Interservice rivalry, too, has been tamed. Over time, the armed services found ways to collude rather than compete, and civilians have not challenged them here. Declining budgets may eventually threaten the united front of the services, but not yet. But this unity undercuts their incentive to innovate.
Since Goldwater-Nichols, civilians' ability to challenge the military has declined. In addition to the expanded role for the JCS chair, Goldwater-Nichols built up the military's Joint Staff so it could plan comprehensively and avoid the confusion and waste of separate services' efforts. But the enlarged Joint Staff serves mainly to check the influence of the civilian defense secretary and broker deals among the services. Its power grows as that of the civilians wanes. Not surprisingly, the civilian secretariat prefers to devote more and more of its time to foreign-policy planning, where the competition comes from the much weaker State Department.

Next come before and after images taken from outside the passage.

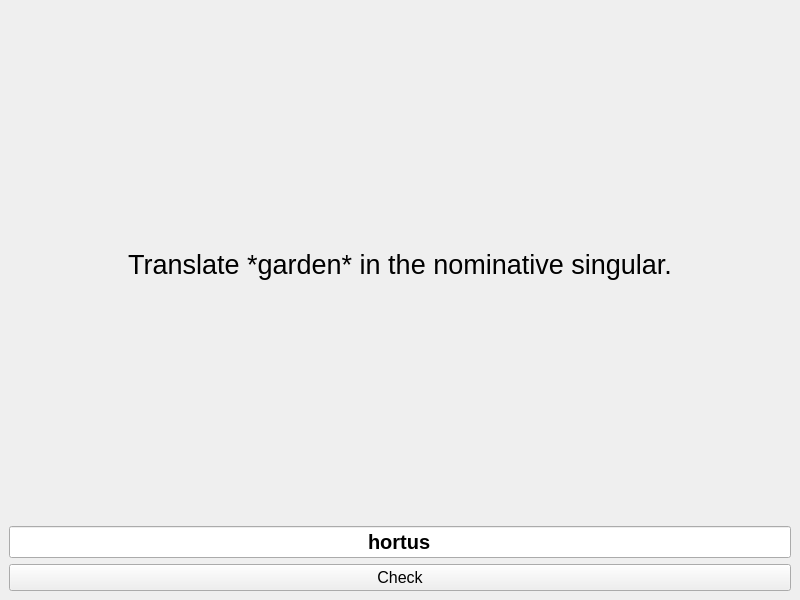
Above: mainwindow.ui from 3DProgrammer/examinatio-verborum before the change. Below: the same form after it.
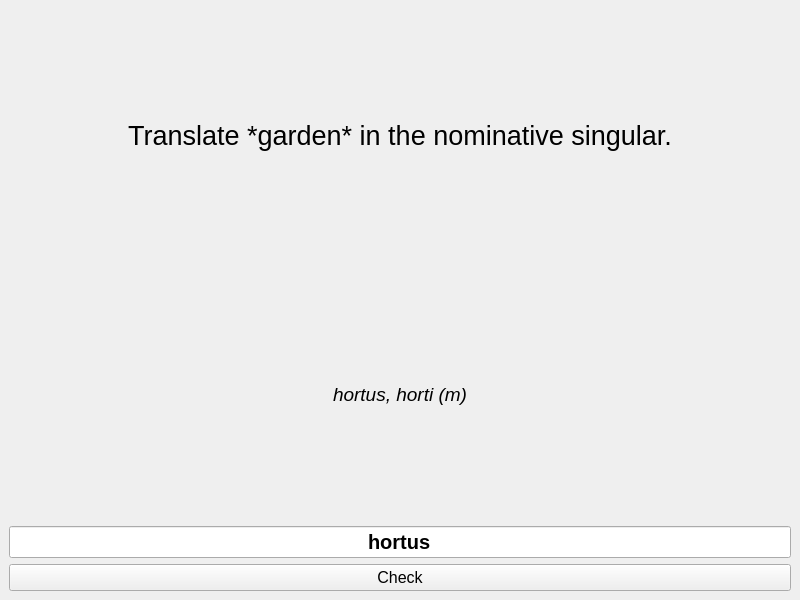
That is the form after the change.

Commit message: Included bibliotheca in CMakeLists.txt.

```diff
--- a/mainwindow.ui
+++ b/mainwindow.ui
@@ -33,6 +33,22 @@
       </property>
      </widget>
     </item>
+    <item>
+     <widget class="QLabel" name="hint_label">
+      <property name="font">
+       <font>
+        <pointsize>14</pointsize>
+        <italic>true</italic>
+       </font>
+      </property>
+      <property name="text">
+       <string>hortus, horti (m)</string>
+      </property>
+      <property name="alignment">
+       <set>Qt::AlignCenter</set>
+      </property>
+     </widget>
+    </item>
     <item>
      <widget class="QLineEdit" name="answer_input">
       <property name="font">
```
The commit also changes 2 other files.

These changes in relationships that worked so well in the Cold War are worrisome. Total reliance on private arsenals to develop weapons wastes money by encouraging continued investment in old systems while neglecting experiments with new designs. Contractors make more money selling additional copies of a known product than by risking technological or political failures in developing new ones, so they lobby for extended production runs rather than for research and development. As contractors' influence on the defense budget increases, procurement dollars are allocated less sensibly. Despite the advice of military strategy reviews like the December 1997 National Defense Panel report, which emphasized uncertainty and the dangers of overcommitment to particular technologies and weapon systems, defense-budget proposals now favor short-term spending increases for operations and updating existing platforms and weapon types.
National defense cannot be just a business. Few Americans will want to die for Raytheon, Boeing, or General Dynamics. And taxpayers will balk if they come to believe that the benefits of defense investments have gone into the pockets of arms-company executives. The United States should not encourage a closed system in which the military services assign contracts for weapons production and analysis to firms managed by their retirees. Some analysts wrongly thought that the Cold War was managed this way. Such a path was not America's past, but it may be its future. The desire for short-term political or economic gain should not be allowed to dismantle a structure that was central to victory in the Cold War and remains the key to America's ability to cope with an uncertain security future.